* Challenge to EU ban on transaction fees dealt blow
* Adviser to top court says firm’s appeal should be dismissed
* Move may bolster EU regulatory clampdown
* MasterCard says interference will push up consumer costs
By Foo Yun Chee
LUXEMBOURG, Jan 30 (Reuters) - MasterCard’s five-year battle to keep multi-billion-euro cross-border card fees was dealt a blow on Thursday when an adviser to Europe’s top court backed efforts to reduce such charges.
The legal opinion follows a European Commission ruling that said MasterCard’s cross-border “interchange” fees - levied on retailers’ credit and debit card transactions - broke antitrust rules and had to be changed.
Mastercard challenged this but the court adviser’s recommendation now means it is likely to fail.
The EU antitrust regulator says such fees cost businesses across Europe 10 billion euros ($13.64 billion) a year.
Many consumer rights campaigners argue these hidden costs, charged when banks process payments by, for example, a German visiting London, are passed on to the consumer.
“I propose that the court should dismiss the main appeal (by MasterCard) and the cross-appeals,” Advocate General Paolo Mengozzi at the EU Court of Justice said in his opinion.
The court, which will issue its judgement in the coming months, follows such advice in the majority of cases.
The opinion represents a setback to the world’s second-largest credit and debit-card company after Visa. Mastercard says such interference would actually lead to higher costs for consumers and encourage the black economy.
The advice may also bolster support for proposed European Union rules to cap charges on card payments that have yet to be approved by EU countries and the bloc’s parliament.
That crackdown is part of the Commission’s push to boost e-commerce in the 28-country bloc and reduce costs for business.
Interchange fees are collected and kept by banks processing payments using cards. While MasterCard does not benefit directly from the charge, it fears a crackdown will discourage lenders from issuing its cards.
MasterCard, which faces increasing competition from rival payment schemes such as eBay’s PayPal, was critical of the decision.
“Practical experience in countries such as Spain, Australia and the United States shows that capping interchange shifts the costs for transactions from retailers on to consumers,” MasterCard President Javier Perez said in a statement.
“A one-size-fits all approach to interchange across Europe will drive the cost of cards up for consumers ... and ignores the very different market realities across European countries,” he said.
EU retail lobby EuroCommerce, whose 1997 complaint triggered the first regulatory investigation into MasterCard, welcomed the recommendation.
“This should be another reason for the European Parliament to go forward with regulation on interchange fees,” said Ruth Milligan of EuroCommerce.
MasterCard has said the value of cross-border card transactions is less than 5 percent of all purchases made by cardholders. A lower court threw out its challenge in 2012.
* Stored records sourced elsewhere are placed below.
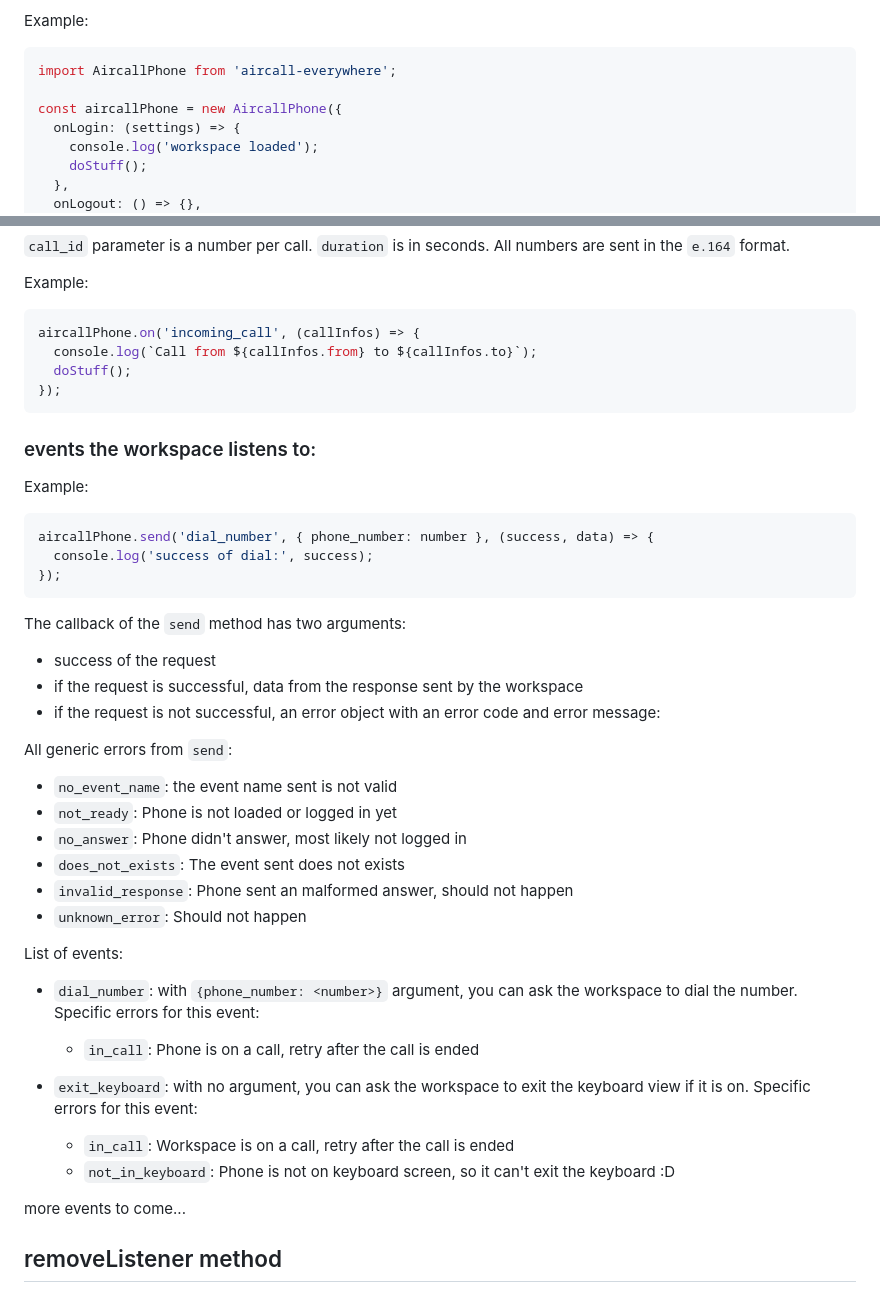
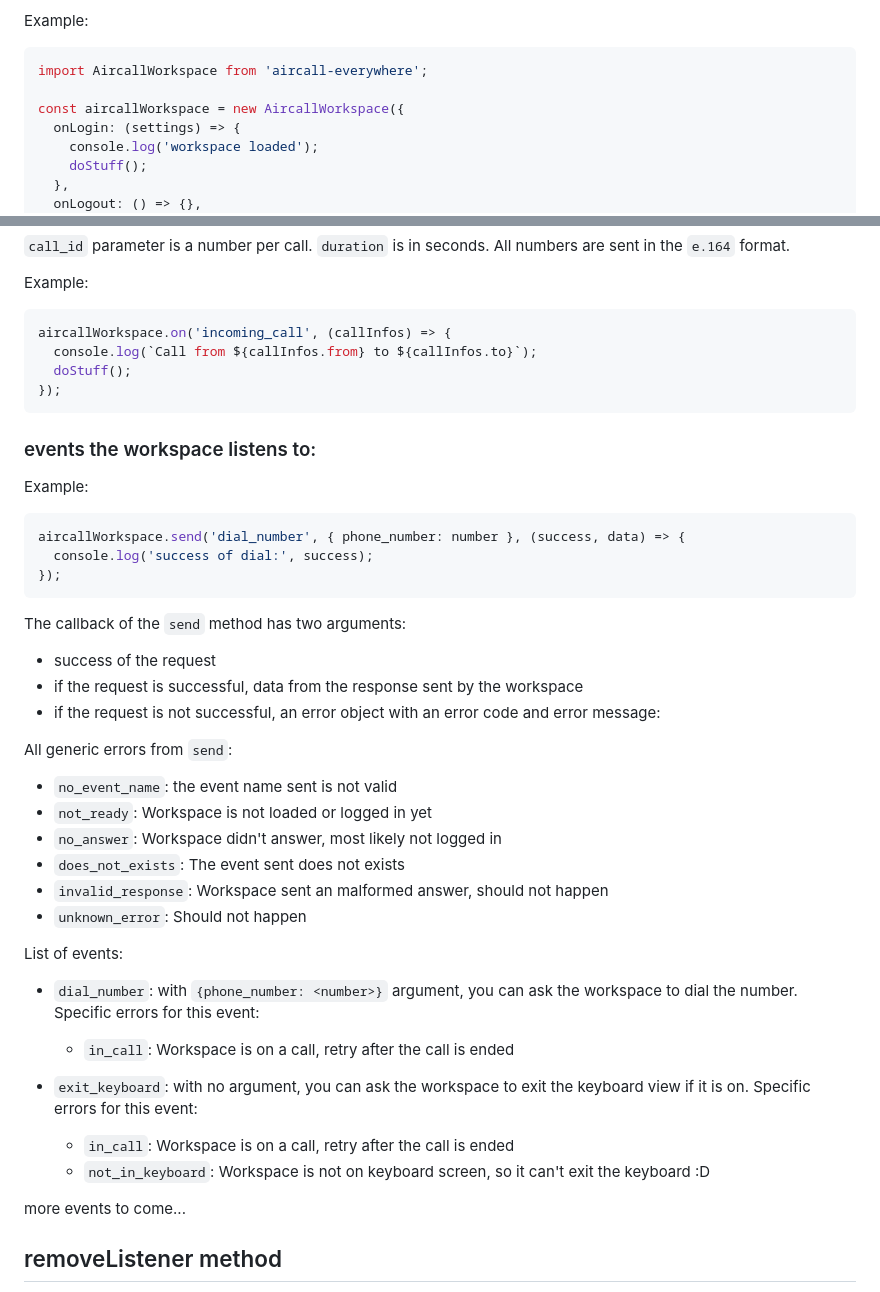
Before and after one commit to aircall/aircall-everywhere, a Markdown page: README.md, 2 parts joined by grey strips. Rendered like a GitHub page.

Commit message:
Update readme with aircall workspace

````diff
--- a/README.md
+++ b/README.md
@@ -21,9 +21,9 @@ You need to create an instance to use the library. The constructor has a setting
 Example:
 
 ```javascript
-import AircallPhone from 'aircall-everywhere';
+import AircallWorkspace from 'aircall-everywhere';
 
-const aircallPhone = new AircallPhone({
+const aircallWorkspace = new AircallWorkspace({
   onLogin: (settings) => {
     console.log('workspace loaded');
     doStuff();
@@ -136,7 +136,7 @@ All numbers are sent in the `e.164` format.
 Example:
 
 ```javascript
-aircallPhone.on('incoming_call', (callInfos) => {
+aircallWorkspace.on('incoming_call', (callInfos) => {
   console.log(`Call from ${callInfos.from} to ${callInfos.to}`);
   doStuff();
 });
@@ -147,7 +147,7 @@ aircallPhone.on('incoming_call', (callInfos) => {
 Example:
 
 ```javascript
-aircallPhone.send('dial_number', { phone_number: number }, (success, data) => {
+aircallWorkspace.send('dial_number', { phone_number: number }, (success, data) => {
   console.log('success of dial:', success);
 });
 ```
@@ -161,10 +161,10 @@ The callback of the `send` method has two arguments:
 All generic errors from `send`:
 
 - `no_event_name`: the event name sent is not valid
-- `not_ready`: Phone is not loaded or logged in yet
-- `no_answer`: Phone didn't answer, most likely not logged in
+- `not_ready`: Workspace is not loaded or logged in yet
+- `no_answer`: Workspace didn't answer, most likely not logged in
 - `does_not_exists`: The event sent does not exists
-- `invalid_response`: Phone sent an malformed answer, should not happen
+- `invalid_response`: Workspace sent an malformed answer, should not happen
 - `unknown_error`: Should not happen
 
 List of events:
@@ -172,12 +172,12 @@ List of events:
 - `dial_number`: with `{phone_number: <number>}` argument, you can ask the workspace to dial the number.
   Specific errors for this event:
 
-  - `in_call`: Phone is on a call, retry after the call is ended
+  - `in_call`: Workspace is on a call, retry after the call is ended
 
 - `exit_keyboard`: with no argument, you can ask the workspace to exit the keyboard view if it is on.
   Specific errors for this event:
   - `in_call`: Workspace is on a call, retry after the call is ended
-  - `not_in_keyboard`: Phone is not on keyboard screen, so it can't exit the keyboard :D
+  - `not_in_keyboard`: Workspace is not on keyboard screen, so it can't exit the keyboard :D
 
 more events to come...
 
````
In the long-running dispute with the European Commission about such charges, MasterCard has made some concessions.
It agreed to reduce its debit card charges to 0.20 percent of a transaction and 0.30 percent for credit cards, pending this court ruling.
Rival Visa Europe, Europe’s largest card network and the European licensee of Visa, has offered similar concessions.